• [Exercise]:
Pictures are not part of the copy; reproduce the remaining data exactly.
>>>>
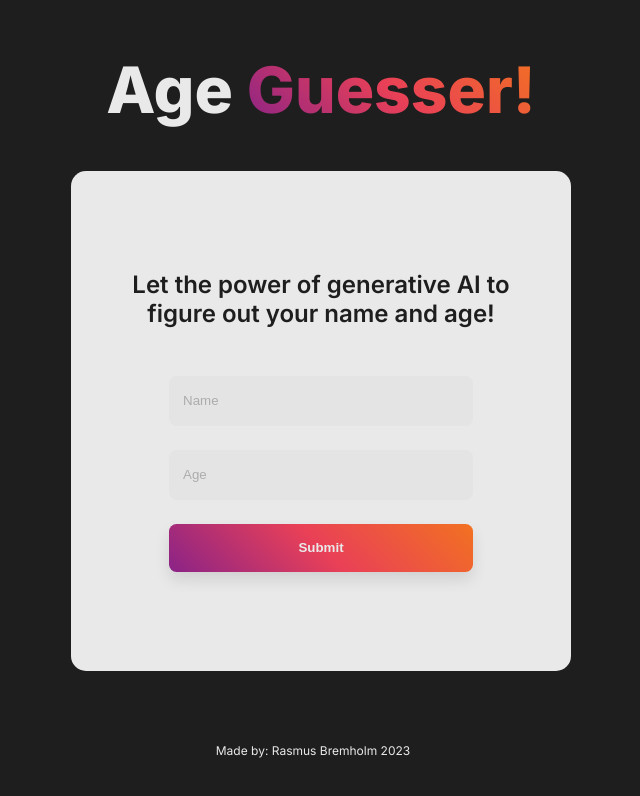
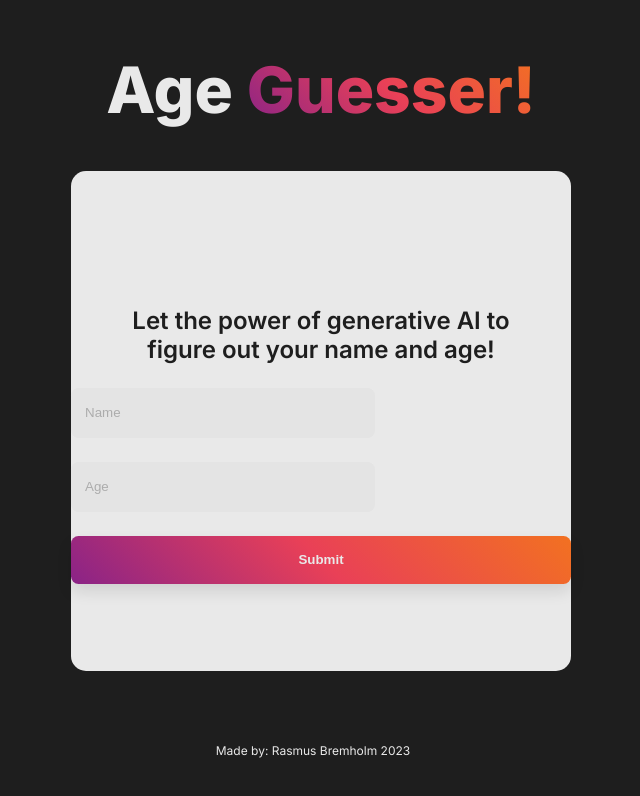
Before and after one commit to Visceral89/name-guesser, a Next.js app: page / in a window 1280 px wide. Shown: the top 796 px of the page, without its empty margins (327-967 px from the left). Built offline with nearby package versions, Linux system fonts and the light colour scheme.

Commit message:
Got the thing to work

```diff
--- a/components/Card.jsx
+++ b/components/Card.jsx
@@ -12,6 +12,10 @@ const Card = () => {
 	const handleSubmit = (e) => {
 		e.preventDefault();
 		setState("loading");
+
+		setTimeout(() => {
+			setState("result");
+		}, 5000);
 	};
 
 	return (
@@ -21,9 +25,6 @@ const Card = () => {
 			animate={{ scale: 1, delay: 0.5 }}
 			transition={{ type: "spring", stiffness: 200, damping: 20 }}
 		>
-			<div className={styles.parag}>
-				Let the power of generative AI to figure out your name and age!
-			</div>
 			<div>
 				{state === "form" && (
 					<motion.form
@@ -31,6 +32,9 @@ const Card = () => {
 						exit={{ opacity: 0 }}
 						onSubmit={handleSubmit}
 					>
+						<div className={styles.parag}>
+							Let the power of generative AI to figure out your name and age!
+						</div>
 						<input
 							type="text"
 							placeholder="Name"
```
<<<<
• [Answer]:
Before and after one commit to Visceral89/name-guesser, a Next.js app: page / in a window 1280 px wide. Shown: the top 796 px of the page, without its empty margins (327-967 px from the left). Built offline with nearby package versions, Linux system fonts and the light colour scheme.

Commit message:
Got the thing to work

```diff
--- a/components/Card.jsx
+++ b/components/Card.jsx
@@ -12,6 +12,10 @@ const Card = () => {
 	const handleSubmit = (e) => {
 		e.preventDefault();
 		setState("loading");
+
+		setTimeout(() => {
+			setState("result");
+		}, 5000);
 	};
 
 	return (
@@ -21,9 +25,6 @@ const Card = () => {
 			animate={{ scale: 1, delay: 0.5 }}
 			transition={{ type: "spring", stiffness: 200, damping: 20 }}
 		>
-			<div className={styles.parag}>
-				Let the power of generative AI to figure out your name and age!
-			</div>
 			<div>
 				{state === "form" && (
 					<motion.form
@@ -31,6 +32,9 @@ const Card = () => {
 						exit={{ opacity: 0 }}
 						onSubmit={handleSubmit}
 					>
+						<div className={styles.parag}>
+							Let the power of generative AI to figure out your name and age!
+						</div>
 						<input
 							type="text"
 							placeholder="Name"
```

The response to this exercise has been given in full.